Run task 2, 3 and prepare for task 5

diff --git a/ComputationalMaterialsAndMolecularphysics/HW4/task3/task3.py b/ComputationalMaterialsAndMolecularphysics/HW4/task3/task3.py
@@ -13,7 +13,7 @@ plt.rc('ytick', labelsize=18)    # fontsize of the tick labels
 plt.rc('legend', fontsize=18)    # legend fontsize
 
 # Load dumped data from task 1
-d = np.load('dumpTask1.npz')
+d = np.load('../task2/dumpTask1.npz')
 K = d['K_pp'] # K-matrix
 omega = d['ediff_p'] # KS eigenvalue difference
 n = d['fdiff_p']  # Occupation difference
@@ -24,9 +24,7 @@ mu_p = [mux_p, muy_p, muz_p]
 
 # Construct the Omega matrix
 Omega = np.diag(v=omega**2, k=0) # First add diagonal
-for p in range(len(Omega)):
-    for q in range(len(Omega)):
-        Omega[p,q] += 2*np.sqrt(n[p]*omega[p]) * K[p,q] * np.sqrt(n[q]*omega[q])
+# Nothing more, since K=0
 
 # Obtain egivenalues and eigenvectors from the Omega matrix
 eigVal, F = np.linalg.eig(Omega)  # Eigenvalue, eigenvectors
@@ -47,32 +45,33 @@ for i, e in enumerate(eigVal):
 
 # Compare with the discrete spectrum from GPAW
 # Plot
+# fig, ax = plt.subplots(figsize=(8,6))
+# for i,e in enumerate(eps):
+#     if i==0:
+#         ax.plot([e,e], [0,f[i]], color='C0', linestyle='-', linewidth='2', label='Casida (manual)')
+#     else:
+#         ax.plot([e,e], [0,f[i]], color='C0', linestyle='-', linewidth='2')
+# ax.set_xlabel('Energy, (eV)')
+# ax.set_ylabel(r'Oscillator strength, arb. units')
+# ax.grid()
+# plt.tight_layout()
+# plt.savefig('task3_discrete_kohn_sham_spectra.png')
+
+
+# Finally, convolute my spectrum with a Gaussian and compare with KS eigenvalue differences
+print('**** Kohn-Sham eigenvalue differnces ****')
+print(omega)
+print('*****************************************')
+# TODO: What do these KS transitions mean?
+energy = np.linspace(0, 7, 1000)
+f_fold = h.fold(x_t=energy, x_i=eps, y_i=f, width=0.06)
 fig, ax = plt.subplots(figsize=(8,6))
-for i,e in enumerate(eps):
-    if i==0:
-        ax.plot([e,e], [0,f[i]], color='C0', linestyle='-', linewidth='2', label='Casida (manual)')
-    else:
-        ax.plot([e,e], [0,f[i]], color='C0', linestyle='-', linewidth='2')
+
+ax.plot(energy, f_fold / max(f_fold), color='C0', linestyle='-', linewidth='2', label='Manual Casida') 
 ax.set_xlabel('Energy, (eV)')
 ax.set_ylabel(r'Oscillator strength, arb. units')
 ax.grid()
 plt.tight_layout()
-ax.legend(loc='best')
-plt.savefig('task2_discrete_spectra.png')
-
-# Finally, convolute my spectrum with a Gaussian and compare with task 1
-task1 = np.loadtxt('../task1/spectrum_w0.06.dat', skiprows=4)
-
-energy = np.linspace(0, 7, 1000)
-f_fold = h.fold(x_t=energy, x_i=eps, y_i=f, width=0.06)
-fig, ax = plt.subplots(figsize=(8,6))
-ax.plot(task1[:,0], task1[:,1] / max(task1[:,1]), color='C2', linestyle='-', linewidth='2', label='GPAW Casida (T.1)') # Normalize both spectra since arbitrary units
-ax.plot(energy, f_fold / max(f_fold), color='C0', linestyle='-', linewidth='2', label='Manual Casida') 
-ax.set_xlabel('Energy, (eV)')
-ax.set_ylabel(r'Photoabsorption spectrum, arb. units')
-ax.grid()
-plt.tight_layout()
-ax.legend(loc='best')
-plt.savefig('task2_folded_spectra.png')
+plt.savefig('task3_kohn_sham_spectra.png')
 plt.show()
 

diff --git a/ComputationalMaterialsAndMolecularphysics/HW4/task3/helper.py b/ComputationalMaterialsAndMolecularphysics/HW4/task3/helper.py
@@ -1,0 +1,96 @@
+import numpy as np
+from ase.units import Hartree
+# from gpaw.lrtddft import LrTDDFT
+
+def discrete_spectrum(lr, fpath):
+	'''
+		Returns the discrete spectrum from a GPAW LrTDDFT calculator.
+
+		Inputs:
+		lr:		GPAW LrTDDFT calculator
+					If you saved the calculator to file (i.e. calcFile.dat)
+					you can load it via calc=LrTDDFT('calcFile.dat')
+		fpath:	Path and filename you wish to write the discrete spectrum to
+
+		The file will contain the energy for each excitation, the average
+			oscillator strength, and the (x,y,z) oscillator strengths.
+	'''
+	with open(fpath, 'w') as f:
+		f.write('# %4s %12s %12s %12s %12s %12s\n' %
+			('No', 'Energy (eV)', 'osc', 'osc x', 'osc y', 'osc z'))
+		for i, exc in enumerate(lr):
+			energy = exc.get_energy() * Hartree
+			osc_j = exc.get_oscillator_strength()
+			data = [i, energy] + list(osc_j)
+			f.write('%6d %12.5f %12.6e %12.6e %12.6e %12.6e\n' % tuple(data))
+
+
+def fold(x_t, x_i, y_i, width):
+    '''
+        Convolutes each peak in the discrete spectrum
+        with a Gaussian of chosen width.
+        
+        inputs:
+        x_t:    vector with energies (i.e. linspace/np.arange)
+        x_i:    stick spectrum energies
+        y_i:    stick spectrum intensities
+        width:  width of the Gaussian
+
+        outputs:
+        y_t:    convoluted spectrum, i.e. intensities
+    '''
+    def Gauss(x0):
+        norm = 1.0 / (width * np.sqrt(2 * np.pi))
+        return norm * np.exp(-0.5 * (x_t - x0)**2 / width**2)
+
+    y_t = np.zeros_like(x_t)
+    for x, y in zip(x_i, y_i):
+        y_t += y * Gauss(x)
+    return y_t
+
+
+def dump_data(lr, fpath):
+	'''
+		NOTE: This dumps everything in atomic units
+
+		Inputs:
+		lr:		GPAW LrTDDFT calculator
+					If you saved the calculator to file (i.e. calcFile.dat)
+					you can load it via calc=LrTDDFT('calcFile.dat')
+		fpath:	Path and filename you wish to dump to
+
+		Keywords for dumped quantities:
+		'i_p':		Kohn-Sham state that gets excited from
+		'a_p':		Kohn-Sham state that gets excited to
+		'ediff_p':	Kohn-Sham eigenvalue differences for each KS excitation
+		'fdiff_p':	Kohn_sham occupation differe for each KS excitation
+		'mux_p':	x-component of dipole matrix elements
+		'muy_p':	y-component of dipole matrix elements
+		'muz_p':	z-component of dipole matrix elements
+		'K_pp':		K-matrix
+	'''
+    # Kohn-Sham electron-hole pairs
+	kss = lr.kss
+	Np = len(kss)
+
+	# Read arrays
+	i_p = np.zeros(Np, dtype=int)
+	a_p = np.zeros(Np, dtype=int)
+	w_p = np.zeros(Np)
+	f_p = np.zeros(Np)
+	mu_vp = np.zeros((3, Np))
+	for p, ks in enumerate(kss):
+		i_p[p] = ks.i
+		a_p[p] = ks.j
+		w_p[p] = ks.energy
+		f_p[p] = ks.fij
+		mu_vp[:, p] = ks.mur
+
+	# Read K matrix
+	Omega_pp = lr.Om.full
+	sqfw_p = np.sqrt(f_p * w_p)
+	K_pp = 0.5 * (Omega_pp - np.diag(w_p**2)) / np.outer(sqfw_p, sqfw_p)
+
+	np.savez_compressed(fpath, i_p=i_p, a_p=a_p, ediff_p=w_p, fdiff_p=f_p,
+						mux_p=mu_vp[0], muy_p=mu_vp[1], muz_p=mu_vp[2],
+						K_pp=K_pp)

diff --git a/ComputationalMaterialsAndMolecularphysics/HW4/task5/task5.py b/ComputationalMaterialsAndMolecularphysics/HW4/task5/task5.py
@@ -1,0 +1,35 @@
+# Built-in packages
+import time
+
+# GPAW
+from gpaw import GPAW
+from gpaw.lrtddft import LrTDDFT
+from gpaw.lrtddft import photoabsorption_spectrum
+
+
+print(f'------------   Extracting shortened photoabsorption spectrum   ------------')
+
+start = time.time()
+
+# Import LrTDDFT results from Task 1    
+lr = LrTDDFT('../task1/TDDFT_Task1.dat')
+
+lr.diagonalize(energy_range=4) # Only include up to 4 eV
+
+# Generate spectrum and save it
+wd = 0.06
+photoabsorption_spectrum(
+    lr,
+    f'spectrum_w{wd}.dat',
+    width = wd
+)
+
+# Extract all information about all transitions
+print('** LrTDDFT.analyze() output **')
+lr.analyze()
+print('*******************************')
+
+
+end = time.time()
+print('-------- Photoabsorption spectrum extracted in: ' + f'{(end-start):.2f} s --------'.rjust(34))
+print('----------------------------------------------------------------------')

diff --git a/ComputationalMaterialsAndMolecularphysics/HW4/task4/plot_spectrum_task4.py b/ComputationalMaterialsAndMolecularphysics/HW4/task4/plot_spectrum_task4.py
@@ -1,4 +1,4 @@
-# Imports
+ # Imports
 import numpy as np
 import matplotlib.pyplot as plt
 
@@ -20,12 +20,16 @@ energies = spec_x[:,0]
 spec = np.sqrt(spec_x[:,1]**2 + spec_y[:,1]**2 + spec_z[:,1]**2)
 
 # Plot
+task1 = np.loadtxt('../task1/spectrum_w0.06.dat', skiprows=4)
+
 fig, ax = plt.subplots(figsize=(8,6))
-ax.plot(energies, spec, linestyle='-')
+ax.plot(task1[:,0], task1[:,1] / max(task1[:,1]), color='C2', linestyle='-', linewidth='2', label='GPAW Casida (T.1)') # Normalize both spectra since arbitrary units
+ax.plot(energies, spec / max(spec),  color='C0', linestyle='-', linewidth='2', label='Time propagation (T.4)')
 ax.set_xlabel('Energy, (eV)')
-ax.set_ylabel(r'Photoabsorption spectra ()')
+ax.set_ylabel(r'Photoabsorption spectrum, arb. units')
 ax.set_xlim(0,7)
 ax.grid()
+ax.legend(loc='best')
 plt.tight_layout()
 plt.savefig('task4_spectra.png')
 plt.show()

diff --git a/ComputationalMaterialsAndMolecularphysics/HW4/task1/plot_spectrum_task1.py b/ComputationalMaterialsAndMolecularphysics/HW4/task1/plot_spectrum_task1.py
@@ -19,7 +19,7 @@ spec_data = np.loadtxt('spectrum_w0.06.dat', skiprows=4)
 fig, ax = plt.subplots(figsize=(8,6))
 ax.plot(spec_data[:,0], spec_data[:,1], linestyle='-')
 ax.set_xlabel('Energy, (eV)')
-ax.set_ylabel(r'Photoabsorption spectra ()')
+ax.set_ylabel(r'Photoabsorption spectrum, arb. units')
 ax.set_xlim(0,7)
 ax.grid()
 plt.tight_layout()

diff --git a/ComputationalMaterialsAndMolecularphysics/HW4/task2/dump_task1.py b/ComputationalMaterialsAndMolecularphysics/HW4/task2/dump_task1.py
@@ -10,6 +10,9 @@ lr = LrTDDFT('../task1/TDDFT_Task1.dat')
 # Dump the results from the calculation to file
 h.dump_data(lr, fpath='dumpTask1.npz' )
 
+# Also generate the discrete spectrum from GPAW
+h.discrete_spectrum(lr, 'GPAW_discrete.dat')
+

--

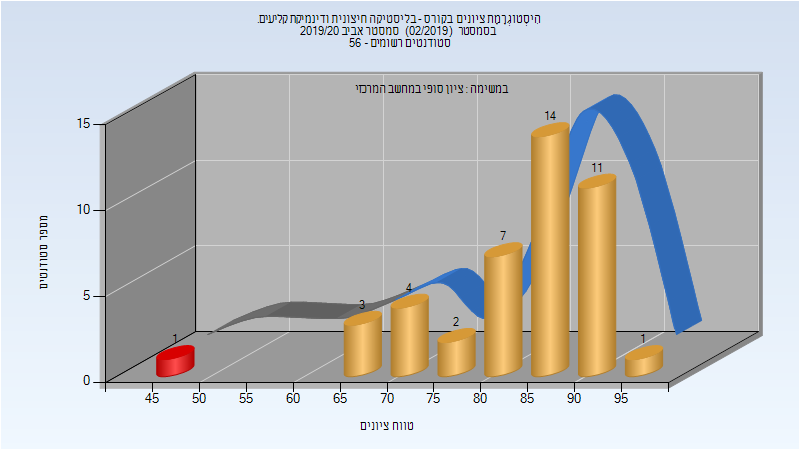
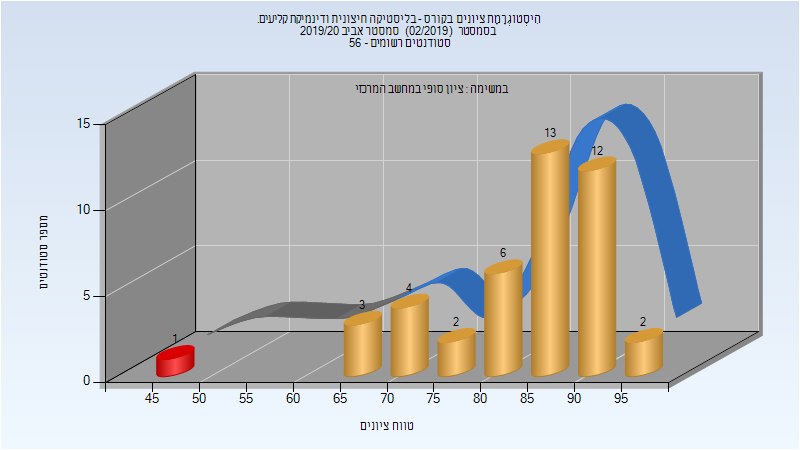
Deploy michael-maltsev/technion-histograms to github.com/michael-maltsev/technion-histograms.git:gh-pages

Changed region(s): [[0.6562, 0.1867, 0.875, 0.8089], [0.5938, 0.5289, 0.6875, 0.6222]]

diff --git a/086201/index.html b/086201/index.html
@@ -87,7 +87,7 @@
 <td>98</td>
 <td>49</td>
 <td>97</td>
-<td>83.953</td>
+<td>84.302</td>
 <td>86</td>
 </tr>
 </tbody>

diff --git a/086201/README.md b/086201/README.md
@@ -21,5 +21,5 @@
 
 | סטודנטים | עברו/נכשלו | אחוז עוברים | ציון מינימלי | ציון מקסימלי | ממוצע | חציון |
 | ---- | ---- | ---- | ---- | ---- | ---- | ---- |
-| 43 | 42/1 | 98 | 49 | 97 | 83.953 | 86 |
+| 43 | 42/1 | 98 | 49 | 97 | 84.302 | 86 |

* [REQUIRED ACTION]
Among the entries above, find the line with "Run task 2, 3 and prepare for task 5" and the line with "-d = np.load('dumpTask1.npz')"; give again exactly these two lines and all lines between them.

* [FINISHED TASK]
Run task 2, 3 and prepare for task 5

diff --git a/ComputationalMaterialsAndMolecularphysics/HW4/task3/task3.py b/ComputationalMaterialsAndMolecularphysics/HW4/task3/task3.py
@@ -13,7 +13,7 @@ plt.rc('ytick', labelsize=18)    # fontsize of the tick labels
 plt.rc('legend', fontsize=18)    # legend fontsize
 
 # Load dumped data from task 1
-d = np.load('dumpTask1.npz')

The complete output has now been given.